━━━━━ Data for this exercise

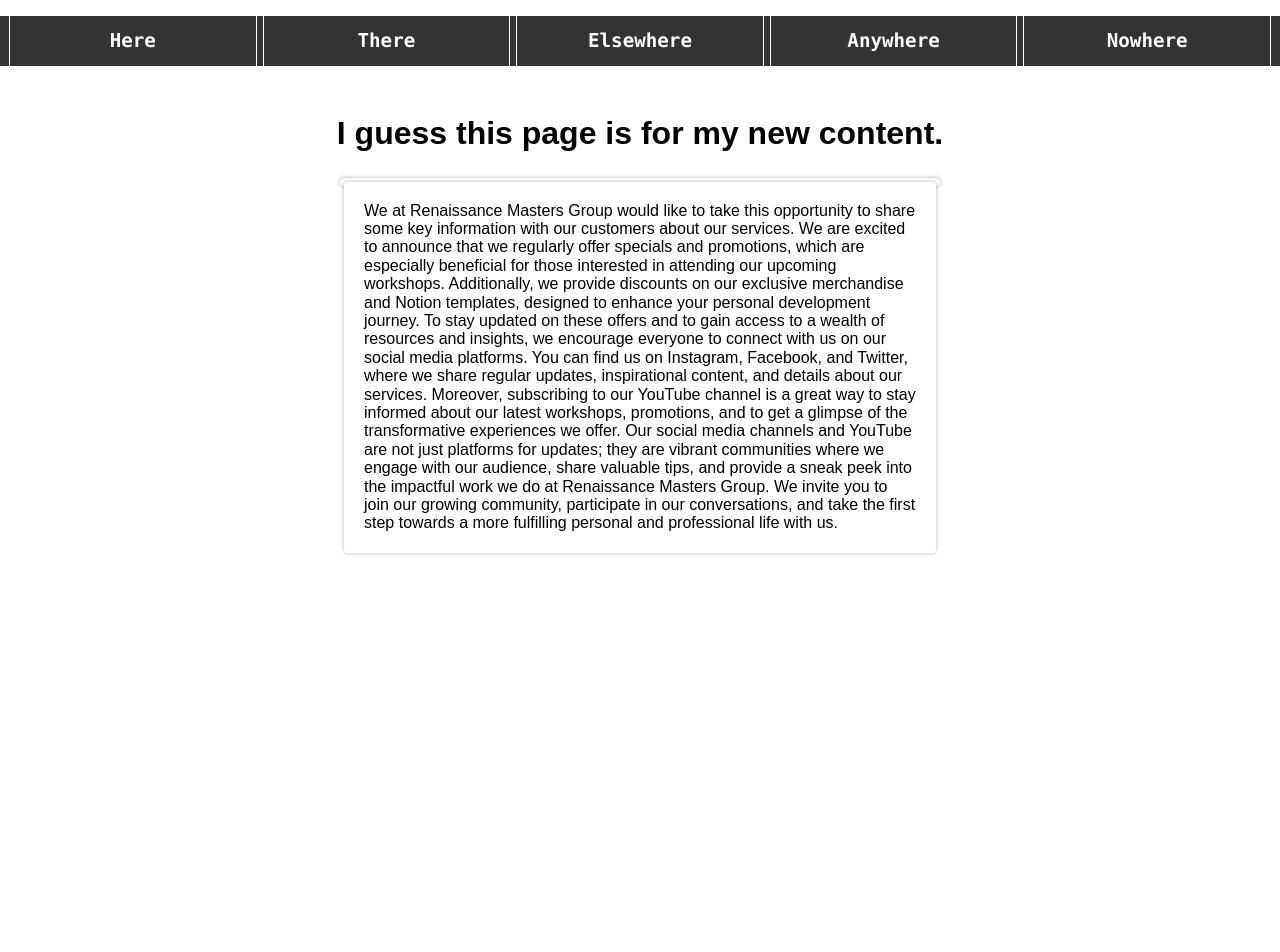
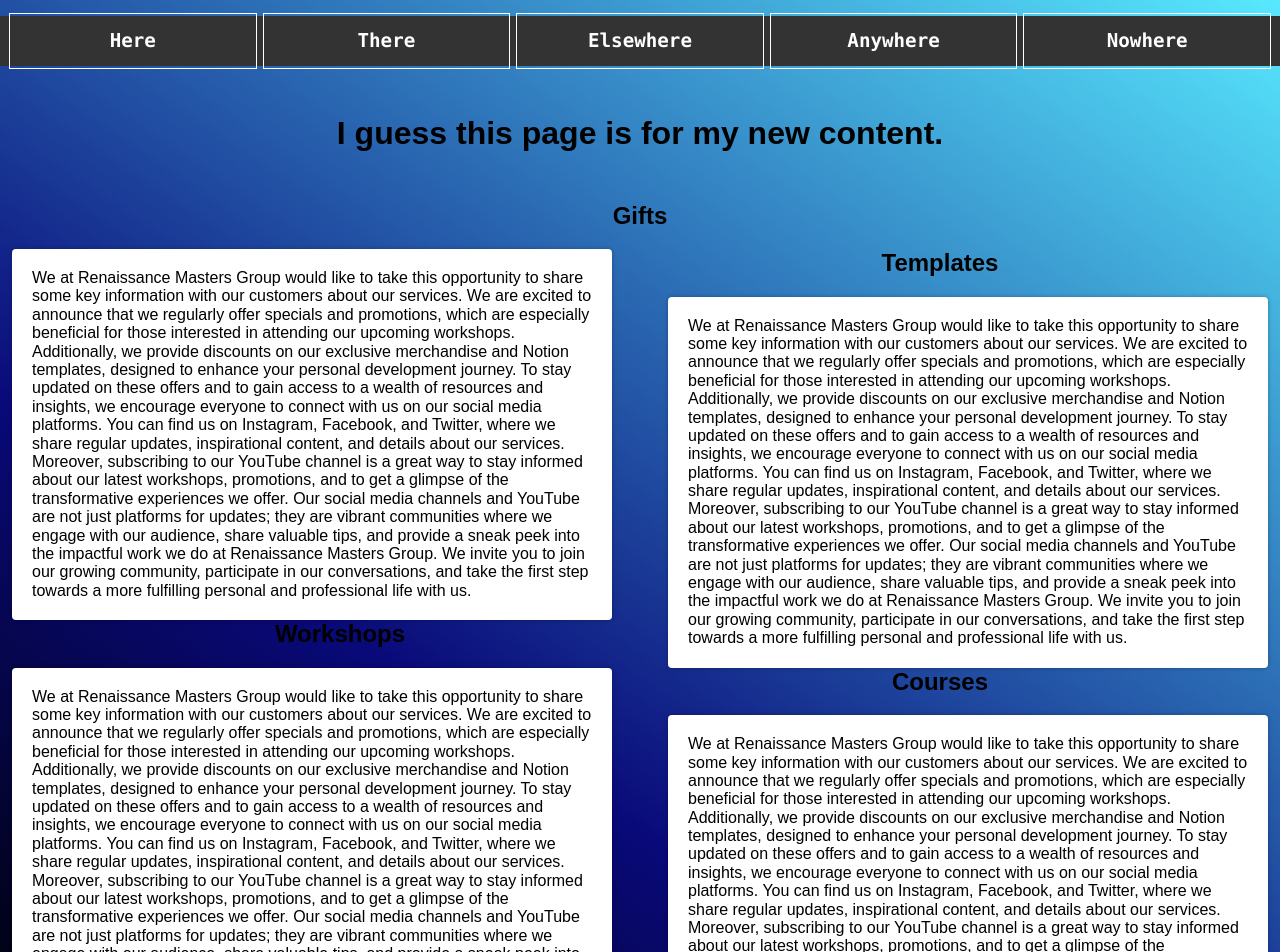
Before and after one commit to rjmoor/gnu-project, a React (Create React App) app in the folder spa1/: page / in a window 1280 px wide. Shown: the top 952 px of the page. Before the commit the page ends 800 px from the top, so only its background shows below. Built offline with nearby package versions, Linux system fonts and the light colour scheme.

Commit message:
Commit
New content for card sections

```diff
--- a/spa1/src/components/views/main.js
+++ b/spa1/src/components/views/main.js
@@ -7,8 +7,27 @@
             <div className='pa1 pa1-ns'>
                 <h1>I guess this page is for my new content.</h1>
             </div>
-            <div className='Main pa1 pa1-ns'>
+            <div className='pa1 pa1-ns'>
+                <h2> Gifts </h2>
                 <p className='Main fl'>
+                    We at Renaissance Masters Group would like to take this opportunity to share some key information with our customers about our services. We are excited to announce that we regularly offer specials and promotions, which are especially beneficial for those interested in attending our upcoming workshops. Additionally, we provide discounts on our exclusive merchandise and Notion templates, designed to enhance your personal development journey.
+                    To stay updated on these offers and to gain access to a wealth of resources and insights, we encourage everyone to connect with us on our social media platforms. You can find us on Instagram, Facebook, and Twitter, where we share regular updates, inspirational content, and details about our services. Moreover, subscribing to our YouTube channel is a great way to stay informed about our latest workshops, promotions, and to get a glimpse of the transformative experiences we offer.
+                    Our social media channels and YouTube are not just platforms for updates; they are vibrant communities where we engage with our audience, share valuable tips, and provide a sneak peek into the impactful work we do at Renaissance Masters Group. We invite you to join our growing community, participate in our conversations, and take the first step towards a more fulfilling personal and professional life with us.
+                </p>
+                <h2> Templates </h2>
+                <p className='Main fr'>
+                    We at Renaissance Masters Group would like to take this opportunity to share some key information with our customers about our services. We are excited to announce that we regularly offer specials and promotions, which are especially beneficial for those interested in attending our upcoming workshops. Additionally, we provide discounts on our exclusive merchandise and Notion templates, designed to enhance your personal development journey.
+                    To stay updated on these offers and to gain access to a wealth of resources and insights, we encourage everyone to connect with us on our social media platforms. You can find us on Instagram, Facebook, and Twitter, where we share regular updates, inspirational content, and details about our services. Moreover, subscribing to our YouTube channel is a great way to stay informed about our latest workshops, promotions, and to get a glimpse of the transformative experiences we offer.
+                    Our social media channels and YouTube are not just platforms for updates; they are vibrant communities where we engage with our audience, share valuable tips, and provide a sneak peek into the impactful work we do at Renaissance Masters Group. We invite you to join our growing community, participate in our conversations, and take the first step towards a more fulfilling personal and professional life with us.
+                </p>
+                <h2> Workshops </h2>
+                <p className='Main fl'>
+                    We at Renaissance Masters Group would like to take this opportunity to share some key information with our customers about our services. We are excited to announce that we regularly offer specials and promotions, which are especially beneficial for those interested in attending our upcoming workshops. Additionally, we provide discounts on our exclusive merchandise and Notion templates, designed to enhance your personal development journey.
+                    To stay updated on these offers and to gain access to a wealth of resources and insights, we encourage everyone to connect with us on our social media platforms. You can find us on Instagram, Facebook, and Twitter, where we share regular updates, inspirational content, and details about our services. Moreover, subscribing to our YouTube channel is a great way to stay informed about our latest workshops, promotions, and to get a glimpse of the transformative experiences we offer.
+                    Our social media channels and YouTube are not just platforms for updates; they are vibrant communities where we engage with our audience, share valuable tips, and provide a sneak peek into the impactful work we do at Renaissance Masters Group. We invite you to join our growing community, participate in our conversations, and take the first step towards a more fulfilling personal and professional life with us.
+                </p>
+                <h2> Courses </h2>
+                <p className='Main fr'>
                     We at Renaissance Masters Group would like to take this opportunity to share some key information with our customers about our services. We are excited to announce that we regularly offer specials and promotions, which are especially beneficial for those interested in attending our upcoming workshops. Additionally, we provide discounts on our exclusive merchandise and Notion templates, designed to enhance your personal development journey.
                     To stay updated on these offers and to gain access to a wealth of resources and insights, we encourage everyone to connect with us on our social media platforms. You can find us on Instagram, Facebook, and Twitter, where we share regular updates, inspirational content, and details about our services. Moreover, subscribing to our YouTube channel is a great way to stay informed about our latest workshops, promotions, and to get a glimpse of the transformative experiences we offer.
                     Our social media channels and YouTube are not just platforms for updates; they are vibrant communities where we engage with our audience, share valuable tips, and provide a sneak peek into the impactful work we do at Renaissance Masters Group. We invite you to join our growing community, participate in our conversations, and take the first step towards a more fulfilling personal and professional life with us.
--- a/spa1/src/index.css
+++ b/spa1/src/index.css
@@ -2,4 +2,6 @@
   margin: 0;
   padding: 0;
   font-family: sans-serif;
+  background: rgb(0,0,0);
+  background: linear-gradient(34deg, rgba(0,0,0,1) 0%, rgba(9,9,121,1) 35%, rgba(0,221,255,0.6601234243697479) 100%);
 }
```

━━━━━━━━━━

◆ **Exercise requirements**: Spot every line in the entries that includes the word "background", and copy each one out.

◆ **Written solution**:
Before and after one commit to rjmoor/gnu-project, a React (Create React App) app in the folder spa1/: page / in a window 1280 px wide. Shown: the top 952 px of the page. Before the commit the page ends 800 px from the top, so only its background shows below. Built offline with nearby package versions, Linux system fonts and the light colour scheme.
+  background: rgb(0,0,0);
+  background: linear-gradient(34deg, rgba(0,0,0,1) 0%, rgba(9,9,121,1) 35%, rgba(0,221,255,0.6601234243697479) 100%);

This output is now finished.